Exercise description:
For the data below, give the number of lines that include the word "stroke" and nothing else.

Information given:
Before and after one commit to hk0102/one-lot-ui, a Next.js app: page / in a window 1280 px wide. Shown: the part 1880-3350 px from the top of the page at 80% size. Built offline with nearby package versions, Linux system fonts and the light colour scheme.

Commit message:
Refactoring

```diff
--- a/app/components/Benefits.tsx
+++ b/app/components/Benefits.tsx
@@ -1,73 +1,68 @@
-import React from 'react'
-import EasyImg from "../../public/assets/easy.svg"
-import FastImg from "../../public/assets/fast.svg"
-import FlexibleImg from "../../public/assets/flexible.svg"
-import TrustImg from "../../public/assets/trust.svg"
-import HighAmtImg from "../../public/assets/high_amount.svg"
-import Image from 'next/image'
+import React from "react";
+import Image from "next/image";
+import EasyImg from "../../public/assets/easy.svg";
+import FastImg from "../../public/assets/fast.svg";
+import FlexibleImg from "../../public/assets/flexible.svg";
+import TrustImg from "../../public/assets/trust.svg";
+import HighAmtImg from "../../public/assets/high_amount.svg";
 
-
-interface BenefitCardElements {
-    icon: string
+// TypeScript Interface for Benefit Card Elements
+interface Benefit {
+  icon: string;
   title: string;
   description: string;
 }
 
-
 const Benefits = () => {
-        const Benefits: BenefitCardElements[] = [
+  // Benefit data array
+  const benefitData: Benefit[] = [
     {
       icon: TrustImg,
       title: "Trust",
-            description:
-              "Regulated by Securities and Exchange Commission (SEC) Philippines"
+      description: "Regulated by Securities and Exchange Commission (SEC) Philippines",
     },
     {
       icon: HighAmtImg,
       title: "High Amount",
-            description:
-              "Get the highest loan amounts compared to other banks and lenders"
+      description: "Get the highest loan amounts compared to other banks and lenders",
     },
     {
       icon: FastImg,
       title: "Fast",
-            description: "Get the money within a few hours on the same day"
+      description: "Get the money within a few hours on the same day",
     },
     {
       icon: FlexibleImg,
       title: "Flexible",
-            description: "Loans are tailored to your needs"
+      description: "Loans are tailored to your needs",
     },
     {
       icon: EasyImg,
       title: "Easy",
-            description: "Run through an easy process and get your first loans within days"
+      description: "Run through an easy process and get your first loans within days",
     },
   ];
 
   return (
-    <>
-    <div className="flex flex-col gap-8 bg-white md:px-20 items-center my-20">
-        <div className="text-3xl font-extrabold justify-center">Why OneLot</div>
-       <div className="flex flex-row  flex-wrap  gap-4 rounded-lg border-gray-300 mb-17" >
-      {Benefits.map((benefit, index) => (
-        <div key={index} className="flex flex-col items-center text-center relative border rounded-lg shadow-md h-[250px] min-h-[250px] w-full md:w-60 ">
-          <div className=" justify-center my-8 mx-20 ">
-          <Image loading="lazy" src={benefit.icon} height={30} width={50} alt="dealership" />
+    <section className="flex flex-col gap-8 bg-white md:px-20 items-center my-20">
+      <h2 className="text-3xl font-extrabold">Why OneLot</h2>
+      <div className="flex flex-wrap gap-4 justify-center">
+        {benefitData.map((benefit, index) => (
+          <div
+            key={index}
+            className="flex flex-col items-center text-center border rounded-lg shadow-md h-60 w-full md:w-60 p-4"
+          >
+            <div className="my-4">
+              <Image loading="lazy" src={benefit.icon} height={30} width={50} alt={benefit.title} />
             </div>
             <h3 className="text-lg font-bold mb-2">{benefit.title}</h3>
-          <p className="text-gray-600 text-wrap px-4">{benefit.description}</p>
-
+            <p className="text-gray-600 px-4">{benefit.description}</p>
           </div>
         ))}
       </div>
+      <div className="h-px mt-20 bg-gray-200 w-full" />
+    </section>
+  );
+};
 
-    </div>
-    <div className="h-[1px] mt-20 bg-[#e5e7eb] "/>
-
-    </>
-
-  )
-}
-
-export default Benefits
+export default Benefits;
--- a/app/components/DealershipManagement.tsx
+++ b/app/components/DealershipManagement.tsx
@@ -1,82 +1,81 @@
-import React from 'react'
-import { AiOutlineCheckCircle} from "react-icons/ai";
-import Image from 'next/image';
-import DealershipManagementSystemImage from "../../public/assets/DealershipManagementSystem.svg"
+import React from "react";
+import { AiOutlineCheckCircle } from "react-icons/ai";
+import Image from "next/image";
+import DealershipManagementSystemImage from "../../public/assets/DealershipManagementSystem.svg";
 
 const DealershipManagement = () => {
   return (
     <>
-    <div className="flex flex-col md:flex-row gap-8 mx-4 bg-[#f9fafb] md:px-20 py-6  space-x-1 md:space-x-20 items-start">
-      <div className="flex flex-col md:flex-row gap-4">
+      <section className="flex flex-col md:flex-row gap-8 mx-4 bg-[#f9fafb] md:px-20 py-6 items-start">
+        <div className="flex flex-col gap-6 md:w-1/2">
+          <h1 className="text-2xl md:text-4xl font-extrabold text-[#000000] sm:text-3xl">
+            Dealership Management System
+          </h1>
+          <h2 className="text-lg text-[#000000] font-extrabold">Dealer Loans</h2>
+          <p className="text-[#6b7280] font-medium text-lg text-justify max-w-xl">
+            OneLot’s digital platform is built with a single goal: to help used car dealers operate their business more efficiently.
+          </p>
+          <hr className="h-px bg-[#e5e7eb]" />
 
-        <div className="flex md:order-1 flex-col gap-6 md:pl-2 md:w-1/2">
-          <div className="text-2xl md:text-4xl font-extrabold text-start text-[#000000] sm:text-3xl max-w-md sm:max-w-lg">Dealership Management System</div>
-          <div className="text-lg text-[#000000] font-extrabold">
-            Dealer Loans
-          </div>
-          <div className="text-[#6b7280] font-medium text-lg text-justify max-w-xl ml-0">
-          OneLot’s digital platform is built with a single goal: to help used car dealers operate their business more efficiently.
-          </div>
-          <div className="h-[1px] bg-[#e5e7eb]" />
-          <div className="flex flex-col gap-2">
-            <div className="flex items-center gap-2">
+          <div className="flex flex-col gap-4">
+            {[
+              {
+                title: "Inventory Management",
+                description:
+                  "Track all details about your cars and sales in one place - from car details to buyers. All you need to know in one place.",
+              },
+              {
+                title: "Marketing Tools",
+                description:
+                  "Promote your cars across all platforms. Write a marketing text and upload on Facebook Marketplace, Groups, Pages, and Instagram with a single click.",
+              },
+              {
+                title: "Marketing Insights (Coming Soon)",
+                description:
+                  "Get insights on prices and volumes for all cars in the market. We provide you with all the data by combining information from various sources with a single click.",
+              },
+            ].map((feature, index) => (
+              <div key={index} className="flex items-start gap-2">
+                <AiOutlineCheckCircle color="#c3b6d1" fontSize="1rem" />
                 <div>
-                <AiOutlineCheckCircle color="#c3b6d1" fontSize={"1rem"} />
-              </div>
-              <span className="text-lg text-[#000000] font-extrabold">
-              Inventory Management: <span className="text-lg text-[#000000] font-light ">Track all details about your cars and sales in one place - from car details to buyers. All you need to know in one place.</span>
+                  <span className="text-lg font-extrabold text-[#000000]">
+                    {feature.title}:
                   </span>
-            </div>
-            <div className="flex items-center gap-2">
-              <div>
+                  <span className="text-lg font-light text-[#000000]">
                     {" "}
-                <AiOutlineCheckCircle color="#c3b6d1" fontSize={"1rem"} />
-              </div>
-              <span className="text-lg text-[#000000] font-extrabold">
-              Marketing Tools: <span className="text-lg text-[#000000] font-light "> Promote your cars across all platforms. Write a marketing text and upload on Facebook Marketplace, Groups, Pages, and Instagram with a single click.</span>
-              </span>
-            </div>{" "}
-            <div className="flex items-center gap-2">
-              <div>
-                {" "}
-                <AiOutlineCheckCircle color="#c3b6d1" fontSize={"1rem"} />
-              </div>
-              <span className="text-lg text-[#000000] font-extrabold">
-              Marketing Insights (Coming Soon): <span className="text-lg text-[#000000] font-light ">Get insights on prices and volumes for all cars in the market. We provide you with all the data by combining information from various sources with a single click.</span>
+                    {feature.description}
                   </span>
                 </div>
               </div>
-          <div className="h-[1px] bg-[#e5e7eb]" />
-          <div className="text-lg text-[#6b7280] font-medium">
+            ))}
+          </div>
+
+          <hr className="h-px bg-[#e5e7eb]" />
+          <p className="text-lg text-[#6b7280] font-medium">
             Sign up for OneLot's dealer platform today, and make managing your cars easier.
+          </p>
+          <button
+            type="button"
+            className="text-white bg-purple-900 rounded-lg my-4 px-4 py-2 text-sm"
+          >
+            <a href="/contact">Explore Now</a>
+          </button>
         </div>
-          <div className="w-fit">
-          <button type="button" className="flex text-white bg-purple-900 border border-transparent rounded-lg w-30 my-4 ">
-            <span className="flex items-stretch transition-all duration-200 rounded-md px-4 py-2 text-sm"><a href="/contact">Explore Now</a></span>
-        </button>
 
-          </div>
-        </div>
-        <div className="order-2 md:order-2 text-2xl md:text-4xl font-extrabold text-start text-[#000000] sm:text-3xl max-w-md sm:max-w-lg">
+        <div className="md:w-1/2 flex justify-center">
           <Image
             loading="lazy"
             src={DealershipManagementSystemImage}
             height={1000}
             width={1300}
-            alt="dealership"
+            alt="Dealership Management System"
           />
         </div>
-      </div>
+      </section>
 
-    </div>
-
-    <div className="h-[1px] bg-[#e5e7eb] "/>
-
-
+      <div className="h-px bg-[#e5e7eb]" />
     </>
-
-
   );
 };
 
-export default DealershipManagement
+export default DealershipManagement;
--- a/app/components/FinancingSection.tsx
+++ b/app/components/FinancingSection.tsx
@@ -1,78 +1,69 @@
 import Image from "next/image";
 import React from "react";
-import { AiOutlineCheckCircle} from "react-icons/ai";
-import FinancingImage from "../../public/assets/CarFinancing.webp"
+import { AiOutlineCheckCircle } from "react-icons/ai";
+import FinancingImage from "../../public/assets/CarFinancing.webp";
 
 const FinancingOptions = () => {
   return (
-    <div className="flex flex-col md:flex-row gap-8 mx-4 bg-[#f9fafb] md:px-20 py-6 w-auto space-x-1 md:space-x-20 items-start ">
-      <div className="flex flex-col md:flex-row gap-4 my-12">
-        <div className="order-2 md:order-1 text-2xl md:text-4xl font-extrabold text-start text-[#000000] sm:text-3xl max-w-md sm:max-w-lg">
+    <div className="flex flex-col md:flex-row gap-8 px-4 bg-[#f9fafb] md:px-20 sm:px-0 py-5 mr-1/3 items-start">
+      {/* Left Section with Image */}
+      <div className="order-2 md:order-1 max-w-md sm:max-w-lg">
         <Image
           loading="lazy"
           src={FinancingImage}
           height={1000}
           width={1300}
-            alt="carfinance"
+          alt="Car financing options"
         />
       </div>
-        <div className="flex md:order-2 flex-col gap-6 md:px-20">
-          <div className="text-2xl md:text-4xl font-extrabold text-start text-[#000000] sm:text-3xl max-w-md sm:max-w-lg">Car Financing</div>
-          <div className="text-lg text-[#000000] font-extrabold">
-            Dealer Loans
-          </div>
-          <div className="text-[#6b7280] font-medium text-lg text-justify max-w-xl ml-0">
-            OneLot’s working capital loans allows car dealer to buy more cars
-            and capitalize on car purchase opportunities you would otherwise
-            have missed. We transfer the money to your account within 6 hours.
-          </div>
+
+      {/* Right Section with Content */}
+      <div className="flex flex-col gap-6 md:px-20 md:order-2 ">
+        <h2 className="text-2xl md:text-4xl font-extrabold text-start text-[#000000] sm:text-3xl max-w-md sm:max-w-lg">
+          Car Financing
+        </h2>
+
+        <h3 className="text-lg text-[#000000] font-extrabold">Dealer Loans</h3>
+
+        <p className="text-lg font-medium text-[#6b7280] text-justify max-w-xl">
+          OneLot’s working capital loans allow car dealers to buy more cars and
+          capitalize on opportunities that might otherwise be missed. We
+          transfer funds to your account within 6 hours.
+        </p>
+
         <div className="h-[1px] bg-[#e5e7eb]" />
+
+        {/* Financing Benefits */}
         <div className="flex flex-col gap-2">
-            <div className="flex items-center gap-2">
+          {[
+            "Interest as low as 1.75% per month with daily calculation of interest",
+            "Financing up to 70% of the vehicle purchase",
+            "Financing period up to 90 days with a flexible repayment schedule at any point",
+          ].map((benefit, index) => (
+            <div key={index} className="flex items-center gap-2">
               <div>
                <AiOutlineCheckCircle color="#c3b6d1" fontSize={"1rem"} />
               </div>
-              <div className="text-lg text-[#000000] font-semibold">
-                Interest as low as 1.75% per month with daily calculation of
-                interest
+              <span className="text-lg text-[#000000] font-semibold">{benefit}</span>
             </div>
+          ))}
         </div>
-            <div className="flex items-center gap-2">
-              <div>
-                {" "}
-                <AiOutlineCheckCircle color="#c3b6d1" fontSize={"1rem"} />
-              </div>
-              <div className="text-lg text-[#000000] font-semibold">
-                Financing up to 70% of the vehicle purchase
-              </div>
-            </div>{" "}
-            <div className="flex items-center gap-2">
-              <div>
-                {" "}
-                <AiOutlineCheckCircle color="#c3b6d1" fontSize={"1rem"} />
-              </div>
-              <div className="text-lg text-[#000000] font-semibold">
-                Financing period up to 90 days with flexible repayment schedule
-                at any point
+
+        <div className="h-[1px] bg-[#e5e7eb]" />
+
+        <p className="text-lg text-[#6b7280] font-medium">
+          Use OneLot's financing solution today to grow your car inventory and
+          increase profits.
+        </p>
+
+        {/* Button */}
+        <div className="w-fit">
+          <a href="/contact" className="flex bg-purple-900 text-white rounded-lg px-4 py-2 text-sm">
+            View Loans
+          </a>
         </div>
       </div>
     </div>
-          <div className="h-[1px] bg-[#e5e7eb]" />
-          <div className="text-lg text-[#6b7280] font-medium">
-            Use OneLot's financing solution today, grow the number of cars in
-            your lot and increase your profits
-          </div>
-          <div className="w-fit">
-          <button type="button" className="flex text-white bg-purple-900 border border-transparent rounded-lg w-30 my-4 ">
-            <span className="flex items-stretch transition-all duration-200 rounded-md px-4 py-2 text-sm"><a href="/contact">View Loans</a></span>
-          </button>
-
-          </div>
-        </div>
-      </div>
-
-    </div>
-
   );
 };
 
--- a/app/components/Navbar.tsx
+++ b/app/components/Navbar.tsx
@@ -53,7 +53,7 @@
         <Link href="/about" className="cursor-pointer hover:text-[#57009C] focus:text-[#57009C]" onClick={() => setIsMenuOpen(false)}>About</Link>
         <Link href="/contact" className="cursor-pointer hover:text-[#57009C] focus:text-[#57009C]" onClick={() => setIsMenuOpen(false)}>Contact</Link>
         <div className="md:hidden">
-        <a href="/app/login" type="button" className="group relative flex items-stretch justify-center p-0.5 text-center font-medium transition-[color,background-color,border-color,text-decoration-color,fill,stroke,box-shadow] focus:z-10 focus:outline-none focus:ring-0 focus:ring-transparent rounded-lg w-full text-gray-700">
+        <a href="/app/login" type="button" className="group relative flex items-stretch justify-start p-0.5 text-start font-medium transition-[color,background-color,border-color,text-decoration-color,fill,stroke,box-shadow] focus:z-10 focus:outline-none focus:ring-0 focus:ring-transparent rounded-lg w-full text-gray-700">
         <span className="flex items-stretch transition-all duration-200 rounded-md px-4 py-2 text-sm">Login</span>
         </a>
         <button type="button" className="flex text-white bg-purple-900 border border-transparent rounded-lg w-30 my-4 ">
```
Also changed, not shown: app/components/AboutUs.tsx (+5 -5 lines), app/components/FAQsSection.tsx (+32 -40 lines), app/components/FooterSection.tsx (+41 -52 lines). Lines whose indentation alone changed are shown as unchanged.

* * *

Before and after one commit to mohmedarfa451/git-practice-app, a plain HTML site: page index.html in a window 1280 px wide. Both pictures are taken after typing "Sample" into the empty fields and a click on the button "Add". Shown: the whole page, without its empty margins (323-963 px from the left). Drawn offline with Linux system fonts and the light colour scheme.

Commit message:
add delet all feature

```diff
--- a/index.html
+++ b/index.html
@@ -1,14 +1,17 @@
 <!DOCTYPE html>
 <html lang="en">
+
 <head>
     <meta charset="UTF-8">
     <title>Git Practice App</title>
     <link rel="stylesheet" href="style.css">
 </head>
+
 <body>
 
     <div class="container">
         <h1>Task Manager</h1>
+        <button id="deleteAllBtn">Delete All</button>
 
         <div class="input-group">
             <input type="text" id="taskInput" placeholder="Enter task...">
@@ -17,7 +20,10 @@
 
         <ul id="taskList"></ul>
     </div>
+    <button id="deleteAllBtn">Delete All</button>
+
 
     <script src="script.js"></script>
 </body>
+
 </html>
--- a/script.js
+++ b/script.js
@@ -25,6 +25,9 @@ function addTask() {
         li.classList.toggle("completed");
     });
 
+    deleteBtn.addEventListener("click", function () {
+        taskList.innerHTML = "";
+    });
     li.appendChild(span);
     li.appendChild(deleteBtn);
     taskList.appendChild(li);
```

Task response:
2